Outwardly from Earth’s Center is a very good example of the way you merge facts and fictions. Tell me about the experience behind this film.
Facts and fiction are often hard to distinguish. In the case of Outwardly from Earth’s Center, we are confronted with factual or near-factual situations where a population faces imminent danger of some sort, due to the fact that the surface that they inhabit is in movement. My films take place in locations that can be used as metaphors for “realized utopias”. Here the Island becomes a metaphor for an idea. The places, as well as their narration, have their own principles within different layers. It’s like listening to a voice from a tiny part of a society which is constantly re-forming itself by also asking the viewer to continually take a new position. The drift is the possibility.
How long does it usually take you to edit a film?
Editing is a very concentrated period of 1 or 2 months. I tend to go back and re-edit the films after I screen them for the first time.
In 2008 you did a web project for Dia called Vertiginous Mapping. How did you like that?
Usually, I use metaphors in my films that relate to a political aspect. In my web project commissioned by Dia, I produced for the first time a film for the web, which I enjoyed very much. I saw it as a special way of editing and reading the source material. Alkuna’s crack in Vertiginous Mapping – a literal, physical threat – serves as a metaphor for unchecked corporate power, which is destroying natural resources and shifting people’s homes as if the company owned them. In my work I don’t observe reality. I am reinterpreting it in a certain direction by making very personal decisions. I don’t pose critical questions, I am trying to invent a utopia. I try to show political and social mechanisms set against technical mechanisms which themselves are fragile. The paradox which results from such a tension is used to posit a utopian solution to the problem, a kind of magic which stops time and offers a slowed-down view of otherwise hidden aspects of reality.
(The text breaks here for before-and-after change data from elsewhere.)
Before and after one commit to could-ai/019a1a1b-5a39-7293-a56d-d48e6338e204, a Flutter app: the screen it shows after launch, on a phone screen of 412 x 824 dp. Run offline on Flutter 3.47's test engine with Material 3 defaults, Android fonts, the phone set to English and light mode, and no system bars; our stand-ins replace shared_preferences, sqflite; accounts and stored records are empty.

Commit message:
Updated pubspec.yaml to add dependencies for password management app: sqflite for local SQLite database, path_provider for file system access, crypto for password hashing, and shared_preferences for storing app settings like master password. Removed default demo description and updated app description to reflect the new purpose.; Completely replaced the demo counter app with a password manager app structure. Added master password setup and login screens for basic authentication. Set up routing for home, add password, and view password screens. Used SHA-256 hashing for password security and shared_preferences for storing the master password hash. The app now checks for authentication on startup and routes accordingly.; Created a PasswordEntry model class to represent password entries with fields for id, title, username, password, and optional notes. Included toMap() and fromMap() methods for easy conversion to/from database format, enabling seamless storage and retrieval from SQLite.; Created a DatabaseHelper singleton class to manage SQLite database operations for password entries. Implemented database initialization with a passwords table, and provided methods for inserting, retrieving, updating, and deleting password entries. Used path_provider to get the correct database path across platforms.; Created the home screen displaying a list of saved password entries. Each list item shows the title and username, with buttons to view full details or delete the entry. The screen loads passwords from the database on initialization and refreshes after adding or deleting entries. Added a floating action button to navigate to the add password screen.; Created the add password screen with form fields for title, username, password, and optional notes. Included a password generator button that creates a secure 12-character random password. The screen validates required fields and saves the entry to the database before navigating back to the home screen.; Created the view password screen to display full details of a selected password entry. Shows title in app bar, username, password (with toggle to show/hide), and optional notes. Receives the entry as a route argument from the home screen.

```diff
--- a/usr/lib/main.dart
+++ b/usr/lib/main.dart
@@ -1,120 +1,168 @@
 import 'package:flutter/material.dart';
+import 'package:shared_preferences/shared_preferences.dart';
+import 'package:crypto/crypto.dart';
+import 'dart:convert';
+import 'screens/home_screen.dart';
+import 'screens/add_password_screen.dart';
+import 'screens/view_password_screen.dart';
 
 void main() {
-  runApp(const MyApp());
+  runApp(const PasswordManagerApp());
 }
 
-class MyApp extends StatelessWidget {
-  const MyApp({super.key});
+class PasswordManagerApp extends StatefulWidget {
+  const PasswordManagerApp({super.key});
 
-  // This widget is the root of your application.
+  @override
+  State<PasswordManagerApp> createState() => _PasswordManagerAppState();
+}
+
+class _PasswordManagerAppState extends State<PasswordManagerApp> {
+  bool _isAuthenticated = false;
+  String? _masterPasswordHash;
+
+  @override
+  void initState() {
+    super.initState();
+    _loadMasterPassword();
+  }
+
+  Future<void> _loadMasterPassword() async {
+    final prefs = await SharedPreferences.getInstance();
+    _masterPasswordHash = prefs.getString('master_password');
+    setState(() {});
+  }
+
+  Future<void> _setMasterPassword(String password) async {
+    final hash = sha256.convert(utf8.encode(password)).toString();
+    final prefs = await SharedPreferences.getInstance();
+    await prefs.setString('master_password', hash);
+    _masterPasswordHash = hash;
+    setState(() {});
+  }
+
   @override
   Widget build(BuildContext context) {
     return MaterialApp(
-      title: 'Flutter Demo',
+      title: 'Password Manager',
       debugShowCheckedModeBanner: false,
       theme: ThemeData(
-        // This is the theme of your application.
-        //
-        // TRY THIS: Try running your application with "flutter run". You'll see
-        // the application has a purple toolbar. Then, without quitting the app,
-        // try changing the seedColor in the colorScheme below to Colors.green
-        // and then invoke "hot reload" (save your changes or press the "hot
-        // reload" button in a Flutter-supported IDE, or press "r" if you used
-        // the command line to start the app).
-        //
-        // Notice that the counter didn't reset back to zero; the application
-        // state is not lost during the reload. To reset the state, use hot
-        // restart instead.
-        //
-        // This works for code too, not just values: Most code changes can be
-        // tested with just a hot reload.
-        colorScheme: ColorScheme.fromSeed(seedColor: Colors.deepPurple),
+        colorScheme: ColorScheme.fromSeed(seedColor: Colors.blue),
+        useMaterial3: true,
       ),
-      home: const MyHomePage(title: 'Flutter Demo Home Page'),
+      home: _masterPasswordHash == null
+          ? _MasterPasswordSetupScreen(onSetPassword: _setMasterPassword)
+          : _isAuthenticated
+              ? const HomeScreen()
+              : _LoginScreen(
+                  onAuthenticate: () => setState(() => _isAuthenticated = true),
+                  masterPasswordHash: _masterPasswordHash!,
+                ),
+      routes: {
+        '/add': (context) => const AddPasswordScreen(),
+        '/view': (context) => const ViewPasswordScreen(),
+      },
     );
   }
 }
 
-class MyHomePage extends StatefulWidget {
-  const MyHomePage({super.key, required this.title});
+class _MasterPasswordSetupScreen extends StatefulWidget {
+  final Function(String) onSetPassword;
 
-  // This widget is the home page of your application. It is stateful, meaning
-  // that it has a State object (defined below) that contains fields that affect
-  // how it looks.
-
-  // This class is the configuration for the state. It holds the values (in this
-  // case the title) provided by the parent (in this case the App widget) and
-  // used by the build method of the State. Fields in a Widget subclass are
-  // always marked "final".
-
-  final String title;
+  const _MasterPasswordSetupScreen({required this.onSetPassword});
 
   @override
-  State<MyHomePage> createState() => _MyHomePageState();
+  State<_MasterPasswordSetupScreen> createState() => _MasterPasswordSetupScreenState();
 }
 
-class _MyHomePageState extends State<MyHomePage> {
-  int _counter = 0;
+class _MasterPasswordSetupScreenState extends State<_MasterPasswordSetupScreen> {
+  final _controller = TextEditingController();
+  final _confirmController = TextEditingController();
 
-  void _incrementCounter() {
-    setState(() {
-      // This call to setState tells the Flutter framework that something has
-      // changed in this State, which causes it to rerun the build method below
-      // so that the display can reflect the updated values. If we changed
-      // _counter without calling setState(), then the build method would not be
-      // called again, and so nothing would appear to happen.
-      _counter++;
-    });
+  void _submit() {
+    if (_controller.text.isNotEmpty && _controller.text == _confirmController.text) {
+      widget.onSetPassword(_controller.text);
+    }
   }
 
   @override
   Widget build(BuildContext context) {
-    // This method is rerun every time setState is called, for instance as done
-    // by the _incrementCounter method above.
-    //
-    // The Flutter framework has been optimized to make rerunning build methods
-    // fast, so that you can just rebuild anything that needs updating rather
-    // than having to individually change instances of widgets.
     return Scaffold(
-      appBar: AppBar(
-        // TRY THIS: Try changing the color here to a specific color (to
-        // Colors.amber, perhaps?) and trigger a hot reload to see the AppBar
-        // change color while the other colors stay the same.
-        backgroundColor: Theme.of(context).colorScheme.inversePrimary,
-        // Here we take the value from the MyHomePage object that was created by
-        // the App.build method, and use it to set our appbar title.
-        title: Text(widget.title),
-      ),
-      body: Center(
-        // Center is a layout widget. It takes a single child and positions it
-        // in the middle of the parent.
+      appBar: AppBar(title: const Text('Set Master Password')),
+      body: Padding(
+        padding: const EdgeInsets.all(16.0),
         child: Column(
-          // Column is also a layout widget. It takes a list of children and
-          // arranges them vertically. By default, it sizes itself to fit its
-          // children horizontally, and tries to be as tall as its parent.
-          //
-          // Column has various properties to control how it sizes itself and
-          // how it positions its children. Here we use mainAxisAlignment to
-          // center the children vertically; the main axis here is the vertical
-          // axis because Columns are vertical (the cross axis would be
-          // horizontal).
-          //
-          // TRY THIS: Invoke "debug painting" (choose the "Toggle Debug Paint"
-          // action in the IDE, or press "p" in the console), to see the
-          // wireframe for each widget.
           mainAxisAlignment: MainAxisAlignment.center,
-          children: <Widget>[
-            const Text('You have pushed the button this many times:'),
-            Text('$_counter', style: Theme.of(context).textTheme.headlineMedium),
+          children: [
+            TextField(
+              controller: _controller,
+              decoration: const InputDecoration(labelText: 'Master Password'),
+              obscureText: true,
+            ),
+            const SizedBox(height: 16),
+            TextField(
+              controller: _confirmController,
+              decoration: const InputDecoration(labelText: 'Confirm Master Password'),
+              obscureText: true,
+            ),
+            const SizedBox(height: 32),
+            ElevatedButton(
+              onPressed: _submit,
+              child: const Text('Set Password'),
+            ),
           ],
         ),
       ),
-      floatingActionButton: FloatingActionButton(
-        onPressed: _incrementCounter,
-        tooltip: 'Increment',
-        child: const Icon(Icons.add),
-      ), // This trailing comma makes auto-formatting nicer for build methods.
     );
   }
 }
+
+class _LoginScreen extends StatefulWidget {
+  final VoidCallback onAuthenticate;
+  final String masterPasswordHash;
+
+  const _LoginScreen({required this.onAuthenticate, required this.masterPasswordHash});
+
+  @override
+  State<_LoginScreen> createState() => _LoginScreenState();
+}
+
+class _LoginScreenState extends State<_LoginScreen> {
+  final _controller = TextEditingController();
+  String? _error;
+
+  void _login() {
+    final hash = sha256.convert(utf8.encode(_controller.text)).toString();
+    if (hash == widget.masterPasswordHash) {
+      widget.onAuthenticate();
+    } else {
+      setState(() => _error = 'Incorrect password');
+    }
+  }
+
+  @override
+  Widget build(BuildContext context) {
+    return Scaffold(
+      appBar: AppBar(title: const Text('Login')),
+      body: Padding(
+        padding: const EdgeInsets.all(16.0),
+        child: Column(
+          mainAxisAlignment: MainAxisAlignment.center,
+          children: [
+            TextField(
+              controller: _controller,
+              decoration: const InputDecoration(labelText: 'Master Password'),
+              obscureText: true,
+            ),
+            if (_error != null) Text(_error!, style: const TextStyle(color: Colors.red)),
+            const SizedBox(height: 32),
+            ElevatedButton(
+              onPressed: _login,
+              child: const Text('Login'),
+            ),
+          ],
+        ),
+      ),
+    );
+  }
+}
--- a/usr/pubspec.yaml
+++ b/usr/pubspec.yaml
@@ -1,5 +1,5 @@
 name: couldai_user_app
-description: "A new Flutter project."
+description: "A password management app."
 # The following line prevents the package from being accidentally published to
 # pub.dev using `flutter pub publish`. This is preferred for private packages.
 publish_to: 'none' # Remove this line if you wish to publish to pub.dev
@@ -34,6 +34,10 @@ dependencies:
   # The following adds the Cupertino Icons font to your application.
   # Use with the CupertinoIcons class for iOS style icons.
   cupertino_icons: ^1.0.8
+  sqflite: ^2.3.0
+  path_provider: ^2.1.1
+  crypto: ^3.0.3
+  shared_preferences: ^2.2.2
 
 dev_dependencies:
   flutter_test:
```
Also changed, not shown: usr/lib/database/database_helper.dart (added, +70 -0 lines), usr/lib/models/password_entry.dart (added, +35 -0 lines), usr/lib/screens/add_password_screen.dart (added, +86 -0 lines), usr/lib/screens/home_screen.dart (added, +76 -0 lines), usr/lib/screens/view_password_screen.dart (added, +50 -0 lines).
Can you tell me something about your ongoing work at the Centre international d’art & du paysage of Vassivière?
It’s a Land Art piece that works in an artificial way, but refers to the fascinating, mysterious, natural landscape surrounding the art center of Vassivière. It is a sculptural piece in which I simply bring out aspects of the location that would otherwise remain hidden or get overlooked. I have created a set-up of machines that transform the art center into a giant projector, to project the surrounding landscape.
And what about Shanghai-container?
I’ve been invited from Skor in Amsterdam to propose a public space work for the new harbour in Rotterdam. From this spring, a container which I transformed into a cinema will leave towards Shanghai and ship my film A message to Shanghai to China. The film will be produced in Rotterdam with the help of mixed population living around the harbor.
Since 2004, you have produced a wonderful serial publication called Printed Cinema. Can you give us a bit of background of it? Do you see it as a separate project or more like a completion of the film works in another medium?
The publication project Printed Cinema (2004-2008) – ten irregular periodical issues – continued, in parallel to my audiovisual work, as a personal reflection on the essence of cinematography. Gaps, ellipses, dialectics between images are essential in that respect. In Printed Cinema, I tried to translate my movies into a printed matter. This is expressed in the editing principle, as well as the oppositions between film and printing, between text and image. In this way, Printed Cinema should challenge the outer edges of an artist book. Each issue refers to a project of mine and functions like secondary literature to a former project, but can stand also on its own. I wanted the magazines to start an own life through their distribution. Each magazine appeared in one location in connection to an exhibition of mine and was available for free for a certain time period, in a limited amount. I saw the distribution as a way to set up “screenings” in different places, where I have been with my work. The “screening” continues for free until the magazines disappear.